The numbers analyzed in the above chart specifically apply to the resale market, however, and Ingram notes they're not the standard.

"The unusual thing for the MOI shown above is that MOI usually increases by price point. So the entry level prices have a way larger buyer pool so those units tend to turn over much quicker than $2 million penthouse condos do. And prices increase with size generally, so for these smaller sized units to have the highest MOI is really something."

Indeed, the average MOI for units smaller than 700 square feet, according to Ingram, is 4.6 -- well over the mean for units over 700 square feet (3.1).

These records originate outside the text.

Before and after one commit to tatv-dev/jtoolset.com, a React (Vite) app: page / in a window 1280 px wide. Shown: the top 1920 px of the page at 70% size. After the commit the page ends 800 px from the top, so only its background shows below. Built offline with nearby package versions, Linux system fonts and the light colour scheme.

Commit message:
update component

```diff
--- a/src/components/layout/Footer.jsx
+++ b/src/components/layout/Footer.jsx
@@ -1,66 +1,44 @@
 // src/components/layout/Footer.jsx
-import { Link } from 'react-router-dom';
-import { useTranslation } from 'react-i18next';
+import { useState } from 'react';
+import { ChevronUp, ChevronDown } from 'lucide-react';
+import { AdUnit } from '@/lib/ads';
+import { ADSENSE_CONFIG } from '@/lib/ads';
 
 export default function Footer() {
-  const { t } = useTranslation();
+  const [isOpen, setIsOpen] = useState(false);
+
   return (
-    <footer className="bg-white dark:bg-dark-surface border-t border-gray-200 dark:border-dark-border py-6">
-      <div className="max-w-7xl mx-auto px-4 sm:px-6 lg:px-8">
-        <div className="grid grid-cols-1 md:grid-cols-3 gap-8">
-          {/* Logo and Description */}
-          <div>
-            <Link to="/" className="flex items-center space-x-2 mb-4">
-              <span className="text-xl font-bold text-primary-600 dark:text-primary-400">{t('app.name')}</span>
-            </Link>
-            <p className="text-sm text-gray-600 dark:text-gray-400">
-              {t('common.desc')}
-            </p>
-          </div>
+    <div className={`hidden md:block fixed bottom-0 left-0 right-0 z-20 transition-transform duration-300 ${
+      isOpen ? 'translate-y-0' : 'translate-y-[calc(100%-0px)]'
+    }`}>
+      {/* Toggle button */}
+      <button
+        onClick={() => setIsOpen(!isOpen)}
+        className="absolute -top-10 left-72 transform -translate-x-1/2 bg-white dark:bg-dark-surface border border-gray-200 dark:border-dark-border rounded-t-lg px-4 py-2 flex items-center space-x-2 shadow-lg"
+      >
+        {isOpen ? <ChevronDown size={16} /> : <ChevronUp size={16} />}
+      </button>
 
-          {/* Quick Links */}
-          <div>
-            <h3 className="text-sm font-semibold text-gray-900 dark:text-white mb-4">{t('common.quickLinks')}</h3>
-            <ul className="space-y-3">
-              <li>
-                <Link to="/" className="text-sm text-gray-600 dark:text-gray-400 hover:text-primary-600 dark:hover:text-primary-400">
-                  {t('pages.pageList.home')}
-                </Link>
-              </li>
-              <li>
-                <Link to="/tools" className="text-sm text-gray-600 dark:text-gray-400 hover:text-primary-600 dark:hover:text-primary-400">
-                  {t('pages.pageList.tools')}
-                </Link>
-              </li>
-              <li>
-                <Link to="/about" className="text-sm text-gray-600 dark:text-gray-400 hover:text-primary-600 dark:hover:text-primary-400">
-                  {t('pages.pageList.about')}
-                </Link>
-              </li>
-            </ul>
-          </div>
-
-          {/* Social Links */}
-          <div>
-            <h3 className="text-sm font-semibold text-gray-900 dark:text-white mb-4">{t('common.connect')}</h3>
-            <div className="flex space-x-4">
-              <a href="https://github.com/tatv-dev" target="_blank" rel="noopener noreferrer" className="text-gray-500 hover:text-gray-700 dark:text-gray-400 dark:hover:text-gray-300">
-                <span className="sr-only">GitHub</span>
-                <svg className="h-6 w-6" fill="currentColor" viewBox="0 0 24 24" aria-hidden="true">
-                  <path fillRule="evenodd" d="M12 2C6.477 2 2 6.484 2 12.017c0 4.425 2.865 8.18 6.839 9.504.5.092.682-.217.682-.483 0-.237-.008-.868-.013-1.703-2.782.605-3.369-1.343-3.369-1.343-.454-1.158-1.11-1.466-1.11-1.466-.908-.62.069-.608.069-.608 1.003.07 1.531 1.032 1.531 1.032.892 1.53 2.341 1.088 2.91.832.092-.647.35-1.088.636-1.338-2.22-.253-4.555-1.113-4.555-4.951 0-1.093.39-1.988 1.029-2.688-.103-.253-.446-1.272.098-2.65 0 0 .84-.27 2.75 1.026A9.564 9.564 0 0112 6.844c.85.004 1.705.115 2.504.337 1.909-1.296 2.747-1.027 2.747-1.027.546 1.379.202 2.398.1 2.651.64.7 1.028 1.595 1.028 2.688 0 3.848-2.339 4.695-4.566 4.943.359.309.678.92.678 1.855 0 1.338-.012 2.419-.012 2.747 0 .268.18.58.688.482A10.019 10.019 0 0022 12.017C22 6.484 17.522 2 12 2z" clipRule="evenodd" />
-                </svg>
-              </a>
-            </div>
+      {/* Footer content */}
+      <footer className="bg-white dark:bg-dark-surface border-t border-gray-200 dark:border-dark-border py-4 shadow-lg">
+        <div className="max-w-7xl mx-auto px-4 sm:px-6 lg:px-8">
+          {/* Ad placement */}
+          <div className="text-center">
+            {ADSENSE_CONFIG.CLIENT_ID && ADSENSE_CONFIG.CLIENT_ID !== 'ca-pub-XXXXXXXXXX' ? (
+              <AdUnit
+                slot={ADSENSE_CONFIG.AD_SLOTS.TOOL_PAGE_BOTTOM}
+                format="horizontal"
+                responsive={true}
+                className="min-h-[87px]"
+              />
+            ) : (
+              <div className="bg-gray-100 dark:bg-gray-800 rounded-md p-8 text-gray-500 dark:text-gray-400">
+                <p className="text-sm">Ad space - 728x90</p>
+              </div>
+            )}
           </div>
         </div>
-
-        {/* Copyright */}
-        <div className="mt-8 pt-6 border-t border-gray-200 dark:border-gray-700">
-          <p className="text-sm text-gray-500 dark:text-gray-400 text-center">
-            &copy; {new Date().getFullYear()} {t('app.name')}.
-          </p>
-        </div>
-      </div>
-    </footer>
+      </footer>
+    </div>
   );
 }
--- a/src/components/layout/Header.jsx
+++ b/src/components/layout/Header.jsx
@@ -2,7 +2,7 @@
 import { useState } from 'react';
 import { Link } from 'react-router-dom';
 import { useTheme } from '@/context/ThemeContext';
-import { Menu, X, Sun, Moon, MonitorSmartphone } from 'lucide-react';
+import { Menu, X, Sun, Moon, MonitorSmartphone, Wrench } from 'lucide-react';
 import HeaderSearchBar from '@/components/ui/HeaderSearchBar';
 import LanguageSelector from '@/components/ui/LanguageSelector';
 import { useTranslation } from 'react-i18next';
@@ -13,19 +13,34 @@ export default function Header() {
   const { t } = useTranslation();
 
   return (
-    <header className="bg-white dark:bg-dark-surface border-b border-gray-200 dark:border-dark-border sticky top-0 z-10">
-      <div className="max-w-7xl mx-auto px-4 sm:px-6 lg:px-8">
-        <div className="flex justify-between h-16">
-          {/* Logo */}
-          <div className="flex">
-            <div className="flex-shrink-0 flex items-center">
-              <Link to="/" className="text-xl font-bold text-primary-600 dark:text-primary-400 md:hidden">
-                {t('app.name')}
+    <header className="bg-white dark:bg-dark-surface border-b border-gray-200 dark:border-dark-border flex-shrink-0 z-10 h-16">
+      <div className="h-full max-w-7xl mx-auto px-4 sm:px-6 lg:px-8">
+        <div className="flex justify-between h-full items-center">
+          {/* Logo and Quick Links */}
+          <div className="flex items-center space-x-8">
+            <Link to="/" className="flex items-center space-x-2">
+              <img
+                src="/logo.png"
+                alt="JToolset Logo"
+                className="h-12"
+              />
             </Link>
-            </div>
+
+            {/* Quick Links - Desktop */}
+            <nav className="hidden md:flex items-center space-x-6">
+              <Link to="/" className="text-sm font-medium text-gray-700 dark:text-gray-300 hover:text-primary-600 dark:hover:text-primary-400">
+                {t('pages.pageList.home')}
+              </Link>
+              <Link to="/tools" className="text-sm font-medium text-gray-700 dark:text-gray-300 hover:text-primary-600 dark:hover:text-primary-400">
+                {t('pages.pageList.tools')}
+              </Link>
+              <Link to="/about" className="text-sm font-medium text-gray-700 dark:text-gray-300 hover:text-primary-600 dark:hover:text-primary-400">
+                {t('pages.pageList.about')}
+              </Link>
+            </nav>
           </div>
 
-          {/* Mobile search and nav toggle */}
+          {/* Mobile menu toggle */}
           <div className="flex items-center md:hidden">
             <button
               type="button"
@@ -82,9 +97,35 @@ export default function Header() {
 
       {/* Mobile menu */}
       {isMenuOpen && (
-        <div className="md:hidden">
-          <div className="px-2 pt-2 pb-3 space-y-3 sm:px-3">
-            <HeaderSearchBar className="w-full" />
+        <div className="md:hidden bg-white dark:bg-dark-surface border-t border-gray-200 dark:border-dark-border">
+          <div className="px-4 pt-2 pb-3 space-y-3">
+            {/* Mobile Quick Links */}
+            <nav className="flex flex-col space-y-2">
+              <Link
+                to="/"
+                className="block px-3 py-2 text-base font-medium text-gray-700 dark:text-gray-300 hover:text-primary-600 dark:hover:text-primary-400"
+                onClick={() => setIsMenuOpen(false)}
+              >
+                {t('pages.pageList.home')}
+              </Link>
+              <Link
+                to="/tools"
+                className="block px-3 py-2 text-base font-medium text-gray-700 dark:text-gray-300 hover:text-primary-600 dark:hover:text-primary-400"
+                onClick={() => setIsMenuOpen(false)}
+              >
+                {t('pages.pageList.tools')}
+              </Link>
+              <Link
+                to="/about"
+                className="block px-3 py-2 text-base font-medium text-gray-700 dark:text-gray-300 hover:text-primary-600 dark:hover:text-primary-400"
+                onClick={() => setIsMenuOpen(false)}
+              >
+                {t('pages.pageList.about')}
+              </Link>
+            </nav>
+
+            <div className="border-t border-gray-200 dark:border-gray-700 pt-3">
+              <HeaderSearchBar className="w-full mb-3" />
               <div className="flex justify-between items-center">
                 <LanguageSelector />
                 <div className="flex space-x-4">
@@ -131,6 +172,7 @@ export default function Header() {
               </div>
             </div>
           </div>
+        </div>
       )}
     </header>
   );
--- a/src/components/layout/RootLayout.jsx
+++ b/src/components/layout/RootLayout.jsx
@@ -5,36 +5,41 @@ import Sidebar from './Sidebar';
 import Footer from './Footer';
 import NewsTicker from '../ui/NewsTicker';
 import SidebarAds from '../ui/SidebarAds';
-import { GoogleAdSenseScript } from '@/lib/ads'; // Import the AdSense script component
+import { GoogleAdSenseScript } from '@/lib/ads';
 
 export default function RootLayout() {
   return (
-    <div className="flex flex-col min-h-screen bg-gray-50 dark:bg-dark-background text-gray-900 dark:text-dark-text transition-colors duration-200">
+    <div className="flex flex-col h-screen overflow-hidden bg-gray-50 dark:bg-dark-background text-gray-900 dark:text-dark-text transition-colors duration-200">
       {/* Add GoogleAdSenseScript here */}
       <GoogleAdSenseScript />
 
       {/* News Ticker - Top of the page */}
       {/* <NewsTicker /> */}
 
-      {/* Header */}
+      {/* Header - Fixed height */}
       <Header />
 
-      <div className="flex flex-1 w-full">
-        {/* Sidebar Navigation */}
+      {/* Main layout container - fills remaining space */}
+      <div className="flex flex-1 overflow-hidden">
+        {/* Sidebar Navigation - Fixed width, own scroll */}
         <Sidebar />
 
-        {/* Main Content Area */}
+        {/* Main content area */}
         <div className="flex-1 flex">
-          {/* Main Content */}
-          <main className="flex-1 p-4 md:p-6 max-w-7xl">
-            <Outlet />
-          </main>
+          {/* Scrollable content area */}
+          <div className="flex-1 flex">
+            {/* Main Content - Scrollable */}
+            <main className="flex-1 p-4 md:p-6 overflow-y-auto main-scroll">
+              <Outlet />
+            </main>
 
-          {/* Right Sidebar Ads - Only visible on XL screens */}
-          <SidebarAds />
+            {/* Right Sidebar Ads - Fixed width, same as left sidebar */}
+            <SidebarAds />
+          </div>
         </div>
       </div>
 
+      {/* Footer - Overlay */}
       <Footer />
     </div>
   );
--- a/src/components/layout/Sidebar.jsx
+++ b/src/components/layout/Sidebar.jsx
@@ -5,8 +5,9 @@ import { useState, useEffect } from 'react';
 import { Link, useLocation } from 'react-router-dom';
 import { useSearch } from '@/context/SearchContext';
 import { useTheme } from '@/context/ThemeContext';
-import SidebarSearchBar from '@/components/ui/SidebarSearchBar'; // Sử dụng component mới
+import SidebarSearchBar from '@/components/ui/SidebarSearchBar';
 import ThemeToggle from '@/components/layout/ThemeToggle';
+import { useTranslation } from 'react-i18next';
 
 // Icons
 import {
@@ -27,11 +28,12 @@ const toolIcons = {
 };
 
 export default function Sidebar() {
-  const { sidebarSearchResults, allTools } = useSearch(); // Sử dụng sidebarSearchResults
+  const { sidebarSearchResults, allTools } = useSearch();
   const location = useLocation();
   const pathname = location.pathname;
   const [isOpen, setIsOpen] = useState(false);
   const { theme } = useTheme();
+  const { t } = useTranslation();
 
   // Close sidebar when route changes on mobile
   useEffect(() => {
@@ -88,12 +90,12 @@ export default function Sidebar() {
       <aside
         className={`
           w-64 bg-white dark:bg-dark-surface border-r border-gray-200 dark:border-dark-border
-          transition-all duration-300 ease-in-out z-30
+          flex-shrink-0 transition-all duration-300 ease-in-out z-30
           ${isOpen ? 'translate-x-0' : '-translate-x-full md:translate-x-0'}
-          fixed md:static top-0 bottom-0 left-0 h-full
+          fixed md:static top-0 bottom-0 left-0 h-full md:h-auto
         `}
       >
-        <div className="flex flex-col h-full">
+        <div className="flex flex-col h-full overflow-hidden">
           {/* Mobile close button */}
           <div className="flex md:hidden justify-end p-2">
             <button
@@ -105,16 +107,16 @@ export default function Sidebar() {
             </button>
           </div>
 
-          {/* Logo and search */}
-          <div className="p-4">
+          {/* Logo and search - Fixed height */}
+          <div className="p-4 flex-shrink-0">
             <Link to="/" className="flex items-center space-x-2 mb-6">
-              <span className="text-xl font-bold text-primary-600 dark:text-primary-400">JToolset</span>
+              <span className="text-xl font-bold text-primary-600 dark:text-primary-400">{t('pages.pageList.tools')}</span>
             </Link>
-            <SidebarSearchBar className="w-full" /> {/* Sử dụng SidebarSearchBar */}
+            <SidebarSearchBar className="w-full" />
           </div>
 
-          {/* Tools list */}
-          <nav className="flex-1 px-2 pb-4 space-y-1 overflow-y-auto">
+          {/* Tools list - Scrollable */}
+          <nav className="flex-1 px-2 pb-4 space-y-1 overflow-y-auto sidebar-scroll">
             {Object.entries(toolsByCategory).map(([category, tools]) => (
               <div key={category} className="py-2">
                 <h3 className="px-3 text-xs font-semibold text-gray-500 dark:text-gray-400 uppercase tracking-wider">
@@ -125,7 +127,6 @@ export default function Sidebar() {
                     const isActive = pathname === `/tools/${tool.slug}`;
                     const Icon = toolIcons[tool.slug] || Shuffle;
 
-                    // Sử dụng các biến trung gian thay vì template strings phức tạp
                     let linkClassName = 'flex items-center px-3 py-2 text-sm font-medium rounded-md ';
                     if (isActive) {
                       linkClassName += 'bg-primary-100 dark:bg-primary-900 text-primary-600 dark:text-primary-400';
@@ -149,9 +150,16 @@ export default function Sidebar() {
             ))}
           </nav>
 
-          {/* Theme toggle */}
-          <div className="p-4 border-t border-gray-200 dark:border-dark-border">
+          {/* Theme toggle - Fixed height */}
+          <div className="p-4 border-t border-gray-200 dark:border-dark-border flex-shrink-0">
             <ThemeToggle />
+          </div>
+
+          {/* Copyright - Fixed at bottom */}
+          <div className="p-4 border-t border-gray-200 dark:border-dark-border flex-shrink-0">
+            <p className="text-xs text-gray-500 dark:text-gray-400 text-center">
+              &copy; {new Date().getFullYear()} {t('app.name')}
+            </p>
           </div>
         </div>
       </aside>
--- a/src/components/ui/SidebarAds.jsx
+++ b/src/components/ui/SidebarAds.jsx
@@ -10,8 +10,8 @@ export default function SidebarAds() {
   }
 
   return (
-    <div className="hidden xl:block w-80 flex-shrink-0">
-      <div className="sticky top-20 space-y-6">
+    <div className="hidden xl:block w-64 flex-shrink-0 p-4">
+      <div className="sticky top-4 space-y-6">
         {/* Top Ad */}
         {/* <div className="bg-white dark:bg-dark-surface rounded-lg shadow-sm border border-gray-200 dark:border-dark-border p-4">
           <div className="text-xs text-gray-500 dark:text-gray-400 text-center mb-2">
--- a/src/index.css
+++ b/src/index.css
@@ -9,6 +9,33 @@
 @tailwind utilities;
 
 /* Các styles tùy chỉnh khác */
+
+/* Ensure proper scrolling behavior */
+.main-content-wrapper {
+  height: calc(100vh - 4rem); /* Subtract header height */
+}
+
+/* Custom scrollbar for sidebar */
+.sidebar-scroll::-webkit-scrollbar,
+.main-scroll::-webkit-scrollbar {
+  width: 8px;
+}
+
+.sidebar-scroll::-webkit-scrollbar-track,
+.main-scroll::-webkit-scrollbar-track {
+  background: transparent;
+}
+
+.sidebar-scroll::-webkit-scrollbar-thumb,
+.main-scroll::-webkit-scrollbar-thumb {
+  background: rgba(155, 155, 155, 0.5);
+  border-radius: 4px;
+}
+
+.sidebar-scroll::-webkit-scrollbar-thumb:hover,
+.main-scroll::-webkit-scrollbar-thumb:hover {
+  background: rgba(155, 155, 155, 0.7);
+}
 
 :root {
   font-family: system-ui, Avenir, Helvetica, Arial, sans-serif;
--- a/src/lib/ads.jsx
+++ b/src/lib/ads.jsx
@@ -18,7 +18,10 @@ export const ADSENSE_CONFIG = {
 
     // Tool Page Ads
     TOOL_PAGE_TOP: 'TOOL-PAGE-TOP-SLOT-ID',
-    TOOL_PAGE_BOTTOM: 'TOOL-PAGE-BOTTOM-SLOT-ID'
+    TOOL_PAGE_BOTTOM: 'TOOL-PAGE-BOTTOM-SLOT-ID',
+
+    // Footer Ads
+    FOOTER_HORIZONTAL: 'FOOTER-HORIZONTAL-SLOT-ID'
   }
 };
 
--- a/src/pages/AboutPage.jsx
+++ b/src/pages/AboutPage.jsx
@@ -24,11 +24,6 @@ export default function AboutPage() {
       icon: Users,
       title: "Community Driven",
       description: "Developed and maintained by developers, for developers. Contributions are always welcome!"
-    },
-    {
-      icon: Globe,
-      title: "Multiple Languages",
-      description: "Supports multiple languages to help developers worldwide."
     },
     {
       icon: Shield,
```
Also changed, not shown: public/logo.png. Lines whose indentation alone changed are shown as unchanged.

"I checked based on what's available right now and 11.6% of the condos for sale in C01 and C08 are 0-499 [square feet]. In the rental market that's 15.8%. Now I don't have a historical comparison for this to see if those numbers are high or low, or which way they're trending, but if those places aren't popular right now then you figure it should hurt the rental market more. If I look to under 600 square feet, 32% of the active listings in the condo resale market downtown (C1 and C8) are that size. But in the rental market 40% are under 600 square feet," Ingram says.

Ultimately, the smaller spaces -- which, Ingram explains, are a lot more likely to be investor-owned -- are facing challenges right now, regardless of whether they're leasing or selling.

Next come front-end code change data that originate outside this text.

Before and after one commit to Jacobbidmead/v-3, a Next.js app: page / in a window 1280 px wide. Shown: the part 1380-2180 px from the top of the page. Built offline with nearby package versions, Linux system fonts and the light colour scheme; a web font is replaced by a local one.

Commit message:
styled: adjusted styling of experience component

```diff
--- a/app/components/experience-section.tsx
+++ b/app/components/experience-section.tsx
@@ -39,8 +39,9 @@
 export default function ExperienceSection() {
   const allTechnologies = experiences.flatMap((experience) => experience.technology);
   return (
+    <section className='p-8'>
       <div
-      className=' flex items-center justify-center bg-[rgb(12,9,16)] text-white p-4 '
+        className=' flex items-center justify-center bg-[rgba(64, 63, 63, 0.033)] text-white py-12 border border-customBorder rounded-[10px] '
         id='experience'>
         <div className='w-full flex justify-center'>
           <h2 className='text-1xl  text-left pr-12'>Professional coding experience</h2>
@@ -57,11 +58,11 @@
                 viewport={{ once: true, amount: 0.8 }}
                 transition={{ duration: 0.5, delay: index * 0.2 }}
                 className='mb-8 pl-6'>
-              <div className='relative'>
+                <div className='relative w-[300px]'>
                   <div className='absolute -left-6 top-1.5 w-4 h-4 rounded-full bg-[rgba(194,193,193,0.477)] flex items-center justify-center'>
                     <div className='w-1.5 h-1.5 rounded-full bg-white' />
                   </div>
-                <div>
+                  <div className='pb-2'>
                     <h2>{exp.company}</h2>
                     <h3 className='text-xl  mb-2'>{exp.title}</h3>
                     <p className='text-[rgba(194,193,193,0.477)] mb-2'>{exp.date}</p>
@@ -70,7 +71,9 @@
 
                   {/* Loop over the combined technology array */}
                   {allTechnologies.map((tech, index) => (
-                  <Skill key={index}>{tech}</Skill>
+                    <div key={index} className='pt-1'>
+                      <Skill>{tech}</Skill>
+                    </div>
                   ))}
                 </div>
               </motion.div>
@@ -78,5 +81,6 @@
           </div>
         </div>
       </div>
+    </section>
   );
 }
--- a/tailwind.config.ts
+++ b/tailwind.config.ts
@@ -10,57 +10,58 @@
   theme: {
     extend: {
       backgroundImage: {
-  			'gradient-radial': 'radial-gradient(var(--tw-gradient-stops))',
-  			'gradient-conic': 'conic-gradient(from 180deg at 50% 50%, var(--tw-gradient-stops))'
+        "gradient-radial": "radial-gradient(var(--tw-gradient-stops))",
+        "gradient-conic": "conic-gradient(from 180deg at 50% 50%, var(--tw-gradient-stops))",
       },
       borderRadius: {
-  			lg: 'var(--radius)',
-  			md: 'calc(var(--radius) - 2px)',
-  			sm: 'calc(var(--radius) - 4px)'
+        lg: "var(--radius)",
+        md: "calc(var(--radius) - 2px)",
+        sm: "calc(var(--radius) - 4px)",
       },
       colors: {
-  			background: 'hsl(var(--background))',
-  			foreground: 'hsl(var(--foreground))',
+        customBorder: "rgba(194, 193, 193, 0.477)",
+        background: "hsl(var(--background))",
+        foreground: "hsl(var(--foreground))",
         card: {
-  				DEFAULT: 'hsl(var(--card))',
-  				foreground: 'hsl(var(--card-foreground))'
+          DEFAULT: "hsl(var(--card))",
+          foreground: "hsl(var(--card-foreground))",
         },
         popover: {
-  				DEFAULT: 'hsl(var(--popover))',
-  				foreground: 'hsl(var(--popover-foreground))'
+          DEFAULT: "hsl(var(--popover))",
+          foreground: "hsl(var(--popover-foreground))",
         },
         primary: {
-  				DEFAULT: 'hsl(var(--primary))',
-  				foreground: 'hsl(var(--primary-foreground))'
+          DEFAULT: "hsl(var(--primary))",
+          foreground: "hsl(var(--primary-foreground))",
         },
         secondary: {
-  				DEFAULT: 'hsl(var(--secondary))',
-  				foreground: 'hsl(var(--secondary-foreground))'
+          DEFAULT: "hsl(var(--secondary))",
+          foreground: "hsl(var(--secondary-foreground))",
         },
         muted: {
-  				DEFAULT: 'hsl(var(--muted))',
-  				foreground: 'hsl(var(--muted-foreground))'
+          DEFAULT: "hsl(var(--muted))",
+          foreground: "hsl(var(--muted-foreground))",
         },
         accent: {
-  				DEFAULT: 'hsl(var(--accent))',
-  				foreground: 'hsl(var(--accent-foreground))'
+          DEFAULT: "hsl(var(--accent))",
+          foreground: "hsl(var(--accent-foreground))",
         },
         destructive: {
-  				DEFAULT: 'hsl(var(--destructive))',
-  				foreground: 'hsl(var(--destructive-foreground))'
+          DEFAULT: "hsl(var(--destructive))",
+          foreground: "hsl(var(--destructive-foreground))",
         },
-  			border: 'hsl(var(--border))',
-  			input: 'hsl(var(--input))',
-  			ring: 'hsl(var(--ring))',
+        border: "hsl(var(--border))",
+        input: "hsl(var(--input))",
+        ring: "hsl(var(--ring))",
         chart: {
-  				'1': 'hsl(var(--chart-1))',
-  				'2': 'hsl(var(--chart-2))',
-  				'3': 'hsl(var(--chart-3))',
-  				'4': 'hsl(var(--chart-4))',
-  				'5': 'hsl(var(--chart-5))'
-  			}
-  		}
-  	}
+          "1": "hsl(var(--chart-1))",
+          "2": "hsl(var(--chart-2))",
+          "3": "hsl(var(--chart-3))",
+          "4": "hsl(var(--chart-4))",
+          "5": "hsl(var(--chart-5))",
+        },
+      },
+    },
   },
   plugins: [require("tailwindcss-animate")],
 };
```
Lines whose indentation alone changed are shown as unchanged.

Of course, condos come in all shapes and sizes, with many offering perks like storage, private outdoor space, and, if you're lucky, unmatched views. But there's no denying that when it comes to dwellings with more space, ground-level homes are top of mind. It fits, then, that as October's numbers show a general sway from smaller spaces, the third quarter of 2020 saw a 58% increase in transactions (and a 13% increase in prices) for freehold houses in Toronto, according to real estate agent Doug Vukasovic.

Recent data from online mortgage brokerage nesto backs up Vukasovic's report, revealing that in September, homeowners targeted houses over condos for their next property.“Enabled by a future of remote working being the new normal, our users are fleeing the condo-life for more house and land, with less crowding,” reads the nesto report.

“In Toronto, this price-growth disparity between freehold homes and condos is worrisome: If the gap continues to widen, it will become harder, and take longer, for current condo owners to trade up into the freehold market,” said Vukasovic.

And, based on Ingram's analysis, for those simply hoping to level up from their shoebox into a condo that boasts enough space for an office chair, finding a new home looks like it'll be easier -- and quicker -- than offloading your last one.